    company_sizeThe number of employees at the student's current employer.
    last_new_jobThe number of years between the student's current and previous jobs.
    training_hoursThe number of hours of training completed.
    job_changeAn indicator of whether the student is looking for a new job (1) or not (0).
    # Import required modules
    import pandas as pd
    ds_jobs = pd.read_csv("customer_train.csv")
    ds_jobs_clean = ds_jobs.copy()
    
    # Ordering categories
    ordered_cats = {
        'relevant_experience': ['No relevant experience', 'Has relevant experience'],
        'enrolled_university': ['no_enrollment', 'Part time course', 'Full time course'],
        'education_level': ['Primary School', 'High School', 'Graduate', 'Masters', 'Phd'],
        'experience': ['<1'] + list(map(str, range(1, 21))) + ['>20'],
        'company_size': ['<10', '10-49', '50-99', '100-499', '500-999', '1000-4999', '5000-9999', '10000+'],
        'last_new_job': ['never', '1', '2', '3', '4', '>4']
    }
    
    # Arranging columns' type
    for column in ds_jobs_clean.columns:
        if ds_jobs_clean[column].dtype == "int64":
             ds_jobs_clean[column] = ds_jobs_clean[column].astype("int32")
        elif ds_jobs_clean[column].dtype == "float64":
             ds_jobs_clean[column] = ds_jobs_clean[column].astype("float16")
        elif column in ordered_cats.keys():
            category = pd.CategoricalDtype(ordered_cats[column], ordered=True)
            ds_jobs_clean[column] = ds_jobs_clean[column].astype(category)   
        # Convert remaining columns to standard categories
        else:
            ds_jobs_clean[column] = ds_jobs_clean[column].astype('category')
    print(ds_jobs_clean.dtypes)
    
    # The DataFrame should be filtered to only contain students with 10 or more years of experience at companies with at least 1000 employees, as their recruiter base is suited to more experienced professionals at enterprise companies.

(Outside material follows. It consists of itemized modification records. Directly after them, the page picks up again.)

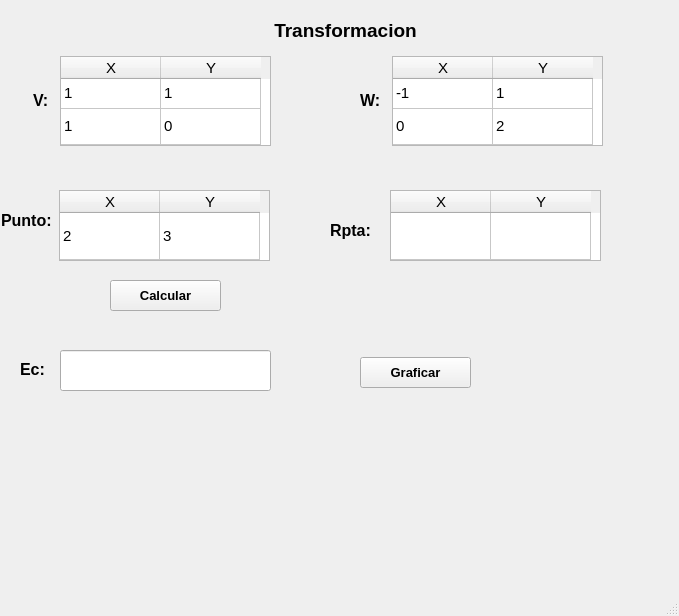
The window that gui.ui (nashvent/MATransformacion) describes before a commit, drawn with Qt 5.
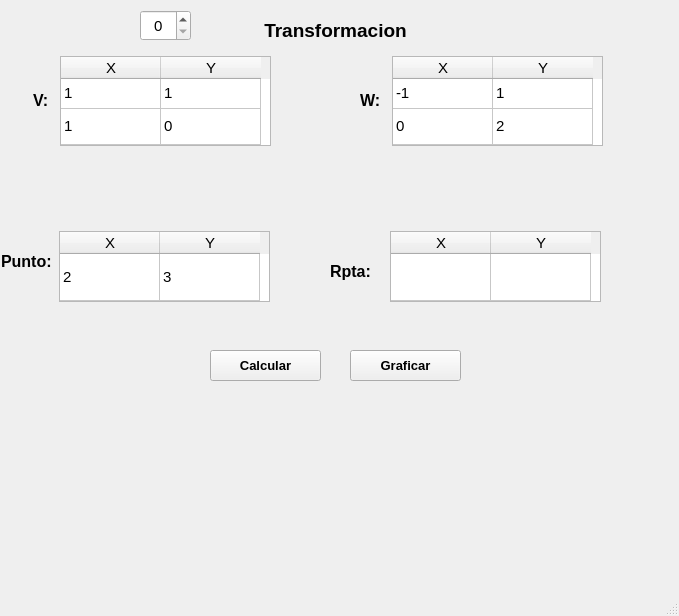
The same window after the commit.

Commit message: Listo para presentar

The edit to the form file:
```diff
--- a/gui.ui
+++ b/gui.ui
@@ -58,7 +58,7 @@
     <property name="geometry">
      <rect>
       <x>1</x>
-      <y>200</y>
+      <y>241</y>
       <width>61</width>
       <height>41</height>
      </rect>
@@ -78,7 +78,7 @@
     <property name="geometry">
      <rect>
       <x>59</x>
-      <y>190</y>
+      <y>231</y>
       <width>211</width>
       <height>71</height>
      </rect>
@@ -123,7 +123,7 @@
    <widget class="QLabel" name="label">
     <property name="geometry">
      <rect>
-      <x>210</x>
+      <x>200</x>
       <y>10</y>
       <width>271</width>
       <height>41</height>
@@ -147,7 +147,7 @@
     <property name="geometry">
      <rect>
       <x>330</x>
-      <y>210</y>
+      <y>251</y>
       <width>61</width>
       <height>41</height>
      </rect>
@@ -293,7 +293,7 @@
     <property name="geometry">
      <rect>
       <x>390</x>
-      <y>190</y>
+      <y>231</y>
       <width>211</width>
       <height>71</height>
      </rect>
@@ -331,8 +331,8 @@
    <widget class="QPushButton" name="pushButtonCalc">
     <property name="geometry">
      <rect>
-      <x>110</x>
-      <y>280</y>
+      <x>210</x>
+      <y>350</y>
       <width>111</width>
       <height>31</height>
      </rect>
@@ -351,8 +351,8 @@
    <widget class="QPushButton" name="pushButtonGraph">
     <property name="geometry">
      <rect>
-      <x>360</x>
-      <y>357</y>
+      <x>350</x>
+      <y>350</y>
       <width>111</width>
       <height>31</height>
      </rect>
@@ -368,13 +368,13 @@
      <string>Graficar</string>
     </property>
    </widget>
-   <widget class="QLineEdit" name="lineEditEc">
+   <widget class="QSpinBox" name="spinBox">
     <property name="geometry">
      <rect>
-      <x>60</x>
-      <y>350</y>
-      <width>211</width>
-      <height>41</height>
+      <x>140</x>
+      <y>10</y>
+      <width>51</width>
+      <height>31</height>
      </rect>
     </property>
     <property name="font">
@@ -382,25 +382,8 @@
       <pointsize>11</pointsize>
      </font>
     </property>
-   </widget>
-   <widget class="QLabel" name="label_6">
-    <property name="geometry">
-     <rect>
-      <x>20</x>
-      <y>349</y>
-      <width>41</width>
-      <height>41</height>
-     </rect>
-    </property>
-    <property name="font">
-     <font>
-      <pointsize>12</pointsize>
-      <weight>75</weight>
-      <bold>true</bold>
-     </font>
-    </property>
-    <property name="text">
-     <string>Ec:</string>
+    <property name="alignment">
+     <set>Qt::AlignCenter</set>
     </property>
    </widget>
   </widget>
```
Left out of the diff: 2 changed lines with no effect on the pictures. The commit also changes 2 other files.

    ds_jobs_clean = ds_jobs_clean[(ds_jobs_clean["experience"] >= '10') & (ds_jobs_clean["company_size"] >= '1000-4999')]
    print(ds_jobs_clean.info())
    print(ds_jobs_clean.memory_usage())